LiFePO4 Battery Warmer Install

HRTKD

Boondocker
Joined
Apr 24, 2020
Messages
7,479
Location
Somewhere South of Denver
This is my install of a custom set of battery warmers from Ultra Heat. I had contacted them through email asking about a warming profile for LiFePO4 batteries. They responded with a design to my specifications, including warming pads that fit my batteries exactly. While I initiated the conversation with Ultra Heat through their website, the sale went through Annod Industries, inc. which is a distributor for UHI Worldwide, Inc. I paid $344.73 for the kit from Ultra Heat..

Warming Pad Specifications
Two pads per battery, 11.25" wide x 8.0625" tall, 1 amp per pad according to the label on the pad
Temperature sensor: On at 35° F, off at 45° F (One sensor for both batteries)

Batteries
3.2v 280Ah EVE cells
120 amp 4s BMS from OverKillSolar.

The majority of the wiring was included, but I did have to come up with my own harness to complete the wiring to the power source. For my install, their wiring was excessively long, but I was able to tuck the excess away rather than cut it.

These are the pads that they supplied. The side facing down has adhesive to adhere the pad to the battery. The pads are soft and flexible. Each set of pads are connected with what Ultra Heat calls a Packard 4 Place Power Connector. The matching connector is included.
Battery Warmer Pads Unpackaged.jpg

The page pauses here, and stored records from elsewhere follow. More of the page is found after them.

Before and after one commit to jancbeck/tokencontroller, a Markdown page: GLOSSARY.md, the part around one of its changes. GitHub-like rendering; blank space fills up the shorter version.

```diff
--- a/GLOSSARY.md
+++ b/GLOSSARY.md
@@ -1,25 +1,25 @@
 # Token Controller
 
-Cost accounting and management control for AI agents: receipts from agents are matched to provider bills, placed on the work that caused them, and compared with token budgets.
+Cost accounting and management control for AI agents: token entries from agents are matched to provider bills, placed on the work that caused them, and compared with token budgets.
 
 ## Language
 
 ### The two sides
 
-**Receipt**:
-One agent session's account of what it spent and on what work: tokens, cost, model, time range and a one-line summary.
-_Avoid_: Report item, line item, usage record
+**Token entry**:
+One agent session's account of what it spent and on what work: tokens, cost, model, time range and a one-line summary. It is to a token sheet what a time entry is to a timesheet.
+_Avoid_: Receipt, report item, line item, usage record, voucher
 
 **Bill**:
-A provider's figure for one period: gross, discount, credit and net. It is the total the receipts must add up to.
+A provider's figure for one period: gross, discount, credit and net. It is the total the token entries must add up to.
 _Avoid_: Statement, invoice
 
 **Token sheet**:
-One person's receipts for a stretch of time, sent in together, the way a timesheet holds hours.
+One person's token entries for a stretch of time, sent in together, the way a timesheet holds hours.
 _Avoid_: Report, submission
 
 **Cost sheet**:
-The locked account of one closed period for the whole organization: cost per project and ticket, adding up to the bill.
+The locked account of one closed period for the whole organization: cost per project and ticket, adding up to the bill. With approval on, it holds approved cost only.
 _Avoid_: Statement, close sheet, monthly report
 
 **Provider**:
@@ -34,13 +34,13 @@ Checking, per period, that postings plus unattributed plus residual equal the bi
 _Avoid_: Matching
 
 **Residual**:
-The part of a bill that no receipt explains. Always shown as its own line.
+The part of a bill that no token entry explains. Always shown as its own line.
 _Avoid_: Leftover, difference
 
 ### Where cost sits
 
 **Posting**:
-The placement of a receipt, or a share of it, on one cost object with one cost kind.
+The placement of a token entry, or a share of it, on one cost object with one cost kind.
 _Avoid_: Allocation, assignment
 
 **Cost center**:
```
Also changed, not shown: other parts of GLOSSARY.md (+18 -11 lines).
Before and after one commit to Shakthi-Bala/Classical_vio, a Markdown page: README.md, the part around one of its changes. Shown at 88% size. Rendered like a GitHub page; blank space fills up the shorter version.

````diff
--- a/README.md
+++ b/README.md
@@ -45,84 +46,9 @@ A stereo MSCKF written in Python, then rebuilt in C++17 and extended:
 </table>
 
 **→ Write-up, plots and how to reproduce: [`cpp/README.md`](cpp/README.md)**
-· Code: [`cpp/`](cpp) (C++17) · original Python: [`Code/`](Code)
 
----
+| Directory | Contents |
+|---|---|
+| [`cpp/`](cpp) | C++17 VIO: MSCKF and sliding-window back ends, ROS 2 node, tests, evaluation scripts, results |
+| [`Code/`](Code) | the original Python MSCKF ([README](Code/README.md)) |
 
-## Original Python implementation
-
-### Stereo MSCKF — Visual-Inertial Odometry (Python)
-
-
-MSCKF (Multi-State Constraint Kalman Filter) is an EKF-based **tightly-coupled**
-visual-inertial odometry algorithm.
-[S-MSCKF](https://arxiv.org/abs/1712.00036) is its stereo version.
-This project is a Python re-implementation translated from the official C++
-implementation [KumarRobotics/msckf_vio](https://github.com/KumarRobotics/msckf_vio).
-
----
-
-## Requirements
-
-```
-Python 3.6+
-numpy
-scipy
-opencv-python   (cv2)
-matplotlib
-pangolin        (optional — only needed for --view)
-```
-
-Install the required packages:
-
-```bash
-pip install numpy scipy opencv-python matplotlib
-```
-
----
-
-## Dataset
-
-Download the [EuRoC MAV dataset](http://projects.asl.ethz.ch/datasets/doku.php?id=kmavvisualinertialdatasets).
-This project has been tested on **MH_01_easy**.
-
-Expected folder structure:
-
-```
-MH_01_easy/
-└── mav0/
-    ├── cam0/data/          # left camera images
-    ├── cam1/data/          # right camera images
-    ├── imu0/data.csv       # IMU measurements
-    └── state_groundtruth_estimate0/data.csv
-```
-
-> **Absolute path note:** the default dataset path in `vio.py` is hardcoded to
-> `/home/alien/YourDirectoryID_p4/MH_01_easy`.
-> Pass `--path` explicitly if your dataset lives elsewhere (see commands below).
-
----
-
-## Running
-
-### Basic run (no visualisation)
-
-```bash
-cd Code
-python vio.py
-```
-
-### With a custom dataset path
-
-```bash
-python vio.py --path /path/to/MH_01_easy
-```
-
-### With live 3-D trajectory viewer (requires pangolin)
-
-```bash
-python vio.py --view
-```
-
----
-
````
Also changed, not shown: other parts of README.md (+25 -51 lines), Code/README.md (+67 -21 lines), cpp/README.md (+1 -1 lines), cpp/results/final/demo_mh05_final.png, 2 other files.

To connect everything to power, I created my own wiring "harness". I created the harness at home after eyeballing the measurements. I was short on some and too long on most. The red wire that includes the switch and goes to the battery should have been longer, but it worked for today's install.
Battery Warmer Wiring Harness.jpg

This is a warmer installed on the side of the battery. The bottom 1.5" of the warmer still has the adhesive peel still on it so that the warmer doesn't stick to the aluminum angle bracket used to hold the battery in place. If I had done the pad install before installing the batteries, the pad would be stuck to the entire side of the battery. I had to remove the threaded rod from the compression assembly to get the pad installed. That was a pain.
Battery Warmer Pad Installed.jpg


The temperature sensor is placed on top of the battery. It's loose in the picture, but it was tucked under the 2/0 cable and taped down to keep it from moving. The sensor is checking the ambient temperature. It isn't clear how well this is going to work. If the pads radiate heat away from the battery then the sensor is going to pick up on that. I hope that isn't the case and the pads radiate most of the heat into the battery cells. If that isn't the case then I'll create an insulation cap to put over the sensor so it picks up the battery temperature, not the temperature of the air above the battery. I don't think placing the sensor outside the insulation that surrounds the battery would have worked. It would cook the batteries.
Battery Warmer Temperature Sensor.jpg

I added 1.5" rigid foam insulation to the sides of the batteries.
Battery Side Insulation Installed.jpg

The top got 2" rigid foam insulation, which is screwed down into the plywood ends of the compression assembly.
20201107_150110.jpg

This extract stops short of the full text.